Nov. 9, 2016: This story has been updated.
Despite an aggressive financial push from Democrats, Republicans cemented their dominance of the nation’s governors’ mansions in elections Tuesday, ending the night with their highest number of governorships since 1922.
The GOP flipped control of state executives in Missouri, Vermont and New Hampshire as of early Wednesday. That means the party will hold the governors’ offices in at least 33 states, up from 31. In a stunning night for Democrats on the national stage, these additional losses pushed the party further into the political wilderness in the states, where they have been struggling to compete for years.
Defending eight of the 12 governorships on the ballot Tuesday, Democratic candidates and the political groups backing them narrowly outspent Republicans on TV ads by about $2.5 million, according to a Center for Public Integrity analysis of data from media tracker Kantar Media/CMAG. That’s a reversal from 2012, when Republican candidates and committees outspent Democrats by more than $20 million.
Democrats were trying to play catch-up with the fundraising heavyweights of the GOP. Spending on TV ads was only a part of their campaign strategy, to be sure, but those commercials play a critical role in shaping public opinion.
Just three seats were considered safe for Democrats, who had to defend governorships in five of the seven most competitive races, including contests in states Obama lost in 2012 that Donald Trump would go on to win: West Virginia, Montana and Missouri.
North Carolina remained a lone spot of hope for the party that sought to flip it from Republican control.

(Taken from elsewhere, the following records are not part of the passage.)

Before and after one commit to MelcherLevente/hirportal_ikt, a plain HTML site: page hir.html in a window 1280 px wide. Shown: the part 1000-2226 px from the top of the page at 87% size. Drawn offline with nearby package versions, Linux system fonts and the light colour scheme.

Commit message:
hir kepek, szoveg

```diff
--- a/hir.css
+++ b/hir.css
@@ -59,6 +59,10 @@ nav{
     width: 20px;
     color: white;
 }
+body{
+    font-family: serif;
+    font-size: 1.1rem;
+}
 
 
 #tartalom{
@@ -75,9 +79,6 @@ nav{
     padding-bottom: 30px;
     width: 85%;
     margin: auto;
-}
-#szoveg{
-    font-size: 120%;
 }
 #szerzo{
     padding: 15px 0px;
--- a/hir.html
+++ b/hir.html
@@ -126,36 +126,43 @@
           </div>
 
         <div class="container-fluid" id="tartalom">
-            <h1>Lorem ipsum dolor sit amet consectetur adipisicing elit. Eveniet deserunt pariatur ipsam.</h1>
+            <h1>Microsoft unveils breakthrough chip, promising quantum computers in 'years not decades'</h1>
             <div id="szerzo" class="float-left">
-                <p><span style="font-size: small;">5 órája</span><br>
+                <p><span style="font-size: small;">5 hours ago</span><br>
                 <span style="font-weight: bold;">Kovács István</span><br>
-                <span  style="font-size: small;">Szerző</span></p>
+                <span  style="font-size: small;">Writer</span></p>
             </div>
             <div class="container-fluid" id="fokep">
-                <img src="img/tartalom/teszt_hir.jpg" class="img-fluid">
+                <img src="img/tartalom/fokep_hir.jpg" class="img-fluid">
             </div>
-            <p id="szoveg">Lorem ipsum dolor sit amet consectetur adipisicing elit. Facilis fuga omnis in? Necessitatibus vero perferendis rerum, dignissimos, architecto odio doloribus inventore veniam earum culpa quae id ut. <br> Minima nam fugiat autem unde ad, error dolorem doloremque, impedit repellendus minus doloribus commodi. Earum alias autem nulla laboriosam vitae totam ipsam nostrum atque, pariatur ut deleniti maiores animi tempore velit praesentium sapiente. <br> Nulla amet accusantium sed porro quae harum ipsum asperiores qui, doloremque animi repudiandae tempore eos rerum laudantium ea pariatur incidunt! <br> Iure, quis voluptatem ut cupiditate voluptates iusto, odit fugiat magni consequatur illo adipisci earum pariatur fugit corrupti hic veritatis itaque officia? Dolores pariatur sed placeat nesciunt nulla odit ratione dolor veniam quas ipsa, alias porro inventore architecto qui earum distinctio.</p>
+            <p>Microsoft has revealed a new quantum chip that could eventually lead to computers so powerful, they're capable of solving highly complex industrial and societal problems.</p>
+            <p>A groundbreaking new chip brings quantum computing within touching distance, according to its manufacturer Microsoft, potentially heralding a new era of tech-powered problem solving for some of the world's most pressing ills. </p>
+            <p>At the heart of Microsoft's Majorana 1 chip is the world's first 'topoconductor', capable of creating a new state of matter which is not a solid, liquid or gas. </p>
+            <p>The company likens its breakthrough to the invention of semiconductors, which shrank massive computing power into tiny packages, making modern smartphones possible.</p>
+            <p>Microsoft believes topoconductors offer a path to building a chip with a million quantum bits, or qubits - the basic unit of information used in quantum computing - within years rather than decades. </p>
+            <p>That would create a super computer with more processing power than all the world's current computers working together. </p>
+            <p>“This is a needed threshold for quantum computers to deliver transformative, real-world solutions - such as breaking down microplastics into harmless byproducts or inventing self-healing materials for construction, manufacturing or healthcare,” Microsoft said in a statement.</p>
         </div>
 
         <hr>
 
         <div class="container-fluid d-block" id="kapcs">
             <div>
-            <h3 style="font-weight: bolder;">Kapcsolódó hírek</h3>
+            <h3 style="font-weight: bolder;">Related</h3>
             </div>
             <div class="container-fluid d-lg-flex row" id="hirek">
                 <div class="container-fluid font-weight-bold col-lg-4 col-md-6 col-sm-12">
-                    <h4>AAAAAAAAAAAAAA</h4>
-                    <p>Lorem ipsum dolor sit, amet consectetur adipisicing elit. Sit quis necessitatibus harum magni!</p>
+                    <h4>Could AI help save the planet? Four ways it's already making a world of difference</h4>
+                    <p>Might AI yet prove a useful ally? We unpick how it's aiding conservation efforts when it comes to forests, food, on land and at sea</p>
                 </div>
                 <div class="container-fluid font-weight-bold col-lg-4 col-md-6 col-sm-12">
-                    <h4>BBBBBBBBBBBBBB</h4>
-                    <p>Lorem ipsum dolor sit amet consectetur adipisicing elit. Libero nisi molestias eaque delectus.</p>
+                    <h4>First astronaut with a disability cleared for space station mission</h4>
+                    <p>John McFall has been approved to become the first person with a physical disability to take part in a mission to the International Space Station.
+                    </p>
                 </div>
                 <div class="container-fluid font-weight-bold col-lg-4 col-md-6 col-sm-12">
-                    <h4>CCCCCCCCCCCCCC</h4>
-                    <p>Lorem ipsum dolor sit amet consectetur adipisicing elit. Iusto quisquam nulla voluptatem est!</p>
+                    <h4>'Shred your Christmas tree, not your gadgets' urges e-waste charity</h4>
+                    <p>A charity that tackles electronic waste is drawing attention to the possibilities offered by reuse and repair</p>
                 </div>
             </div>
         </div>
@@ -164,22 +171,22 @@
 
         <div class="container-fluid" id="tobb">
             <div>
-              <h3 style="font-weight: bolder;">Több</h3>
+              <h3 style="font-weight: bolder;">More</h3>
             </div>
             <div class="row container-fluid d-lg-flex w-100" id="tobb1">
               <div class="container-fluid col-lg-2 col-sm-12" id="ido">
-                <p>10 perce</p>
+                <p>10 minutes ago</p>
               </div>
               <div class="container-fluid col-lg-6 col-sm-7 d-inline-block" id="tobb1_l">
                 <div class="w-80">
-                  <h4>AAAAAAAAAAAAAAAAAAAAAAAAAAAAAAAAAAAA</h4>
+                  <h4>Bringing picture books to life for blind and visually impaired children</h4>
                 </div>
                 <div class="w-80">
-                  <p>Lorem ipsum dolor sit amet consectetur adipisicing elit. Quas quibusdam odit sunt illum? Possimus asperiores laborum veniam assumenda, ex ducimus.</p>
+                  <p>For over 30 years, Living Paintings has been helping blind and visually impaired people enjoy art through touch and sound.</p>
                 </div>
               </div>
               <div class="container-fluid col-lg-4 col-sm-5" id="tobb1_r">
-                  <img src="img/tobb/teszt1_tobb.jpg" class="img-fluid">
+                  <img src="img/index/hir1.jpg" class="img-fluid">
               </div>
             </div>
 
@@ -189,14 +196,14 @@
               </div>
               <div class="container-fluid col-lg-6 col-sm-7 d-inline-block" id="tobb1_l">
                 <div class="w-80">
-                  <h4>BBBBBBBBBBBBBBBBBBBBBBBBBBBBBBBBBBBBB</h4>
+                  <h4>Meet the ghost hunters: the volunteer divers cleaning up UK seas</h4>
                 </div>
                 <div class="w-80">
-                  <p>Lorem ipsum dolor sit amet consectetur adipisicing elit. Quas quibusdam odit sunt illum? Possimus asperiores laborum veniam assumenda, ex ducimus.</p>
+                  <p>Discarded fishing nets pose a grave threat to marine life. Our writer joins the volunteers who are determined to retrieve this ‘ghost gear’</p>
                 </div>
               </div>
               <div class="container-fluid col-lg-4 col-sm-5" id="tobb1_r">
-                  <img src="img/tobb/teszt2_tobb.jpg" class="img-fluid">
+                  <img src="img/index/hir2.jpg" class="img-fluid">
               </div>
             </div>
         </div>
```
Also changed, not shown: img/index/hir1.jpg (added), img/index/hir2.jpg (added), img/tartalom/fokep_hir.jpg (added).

Democratic ad spending topped $19 million in the state — more than one-quarter of the $65 million Democrats spent nationally on governors’ races in 2016. As of early Wednesday, the too-close-to-call race could be headed to a recount, though Democrat Roy Cooper had claimed victory.